[Change detection data]
....................

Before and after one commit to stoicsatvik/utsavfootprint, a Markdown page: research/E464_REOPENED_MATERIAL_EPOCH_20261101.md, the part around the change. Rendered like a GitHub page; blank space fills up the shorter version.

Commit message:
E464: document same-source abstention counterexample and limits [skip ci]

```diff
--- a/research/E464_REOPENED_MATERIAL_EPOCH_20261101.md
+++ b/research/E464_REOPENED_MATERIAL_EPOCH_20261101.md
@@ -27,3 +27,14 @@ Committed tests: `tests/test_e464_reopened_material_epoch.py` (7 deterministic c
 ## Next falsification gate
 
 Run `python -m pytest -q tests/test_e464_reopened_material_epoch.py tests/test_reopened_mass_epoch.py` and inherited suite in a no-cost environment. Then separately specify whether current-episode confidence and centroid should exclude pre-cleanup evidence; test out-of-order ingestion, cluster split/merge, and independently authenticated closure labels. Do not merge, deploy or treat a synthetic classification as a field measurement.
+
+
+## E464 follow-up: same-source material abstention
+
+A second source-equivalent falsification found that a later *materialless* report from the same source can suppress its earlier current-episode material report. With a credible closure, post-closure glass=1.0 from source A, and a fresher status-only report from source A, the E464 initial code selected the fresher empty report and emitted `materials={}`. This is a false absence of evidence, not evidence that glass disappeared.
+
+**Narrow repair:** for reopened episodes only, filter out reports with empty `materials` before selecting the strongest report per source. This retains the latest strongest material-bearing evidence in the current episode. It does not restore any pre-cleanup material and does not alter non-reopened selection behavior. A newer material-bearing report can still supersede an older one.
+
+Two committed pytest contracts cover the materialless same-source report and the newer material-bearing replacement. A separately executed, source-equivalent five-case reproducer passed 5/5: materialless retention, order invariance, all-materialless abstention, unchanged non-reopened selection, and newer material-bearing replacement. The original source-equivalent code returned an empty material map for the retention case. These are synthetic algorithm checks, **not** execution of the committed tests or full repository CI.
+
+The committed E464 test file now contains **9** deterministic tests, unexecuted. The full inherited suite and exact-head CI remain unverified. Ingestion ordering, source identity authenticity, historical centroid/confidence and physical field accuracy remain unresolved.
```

....................

Output the records exactly.

## Completed task
Before and after one commit to stoicsatvik/utsavfootprint, a Markdown page: research/E464_REOPENED_MATERIAL_EPOCH_20261101.md, the part around the change. Rendered like a GitHub page; blank space fills up the shorter version.

Commit message:
E464: document same-source abstention counterexample and limits [skip ci]

```diff
--- a/research/E464_REOPENED_MATERIAL_EPOCH_20261101.md
+++ b/research/E464_REOPENED_MATERIAL_EPOCH_20261101.md
@@ -27,3 +27,14 @@ Committed tests: `tests/test_e464_reopened_material_epoch.py` (7 deterministic c
 ## Next falsification gate
 
 Run `python -m pytest -q tests/test_e464_reopened_material_epoch.py tests/test_reopened_mass_epoch.py` and inherited suite in a no-cost environment. Then separately specify whether current-episode confidence and centroid should exclude pre-cleanup evidence; test out-of-order ingestion, cluster split/merge, and independently authenticated closure labels. Do not merge, deploy or treat a synthetic classification as a field measurement.
+
+
+## E464 follow-up: same-source material abstention
+
+A second source-equivalent falsification found that a later *materialless* report from the same source can suppress its earlier current-episode material report. With a credible closure, post-closure glass=1.0 from source A, and a fresher status-only report from source A, the E464 initial code selected the fresher empty report and emitted `materials={}`. This is a false absence of evidence, not evidence that glass disappeared.
+
+**Narrow repair:** for reopened episodes only, filter out reports with empty `materials` before selecting the strongest report per source. This retains the latest strongest material-bearing evidence in the current episode. It does not restore any pre-cleanup material and does not alter non-reopened selection behavior. A newer material-bearing report can still supersede an older one.
+
+Two committed pytest contracts cover the materialless same-source report and the newer material-bearing replacement. A separately executed, source-equivalent five-case reproducer passed 5/5: materialless retention, order invariance, all-materialless abstention, unchanged non-reopened selection, and newer material-bearing replacement. The original source-equivalent code returned an empty material map for the retention case. These are synthetic algorithm checks, **not** execution of the committed tests or full repository CI.
+
+The committed E464 test file now contains **9** deterministic tests, unexecuted. The full inherited suite and exact-head CI remain unverified. Ingestion ordering, source identity authenticity, historical centroid/confidence and physical field accuracy remain unresolved.
```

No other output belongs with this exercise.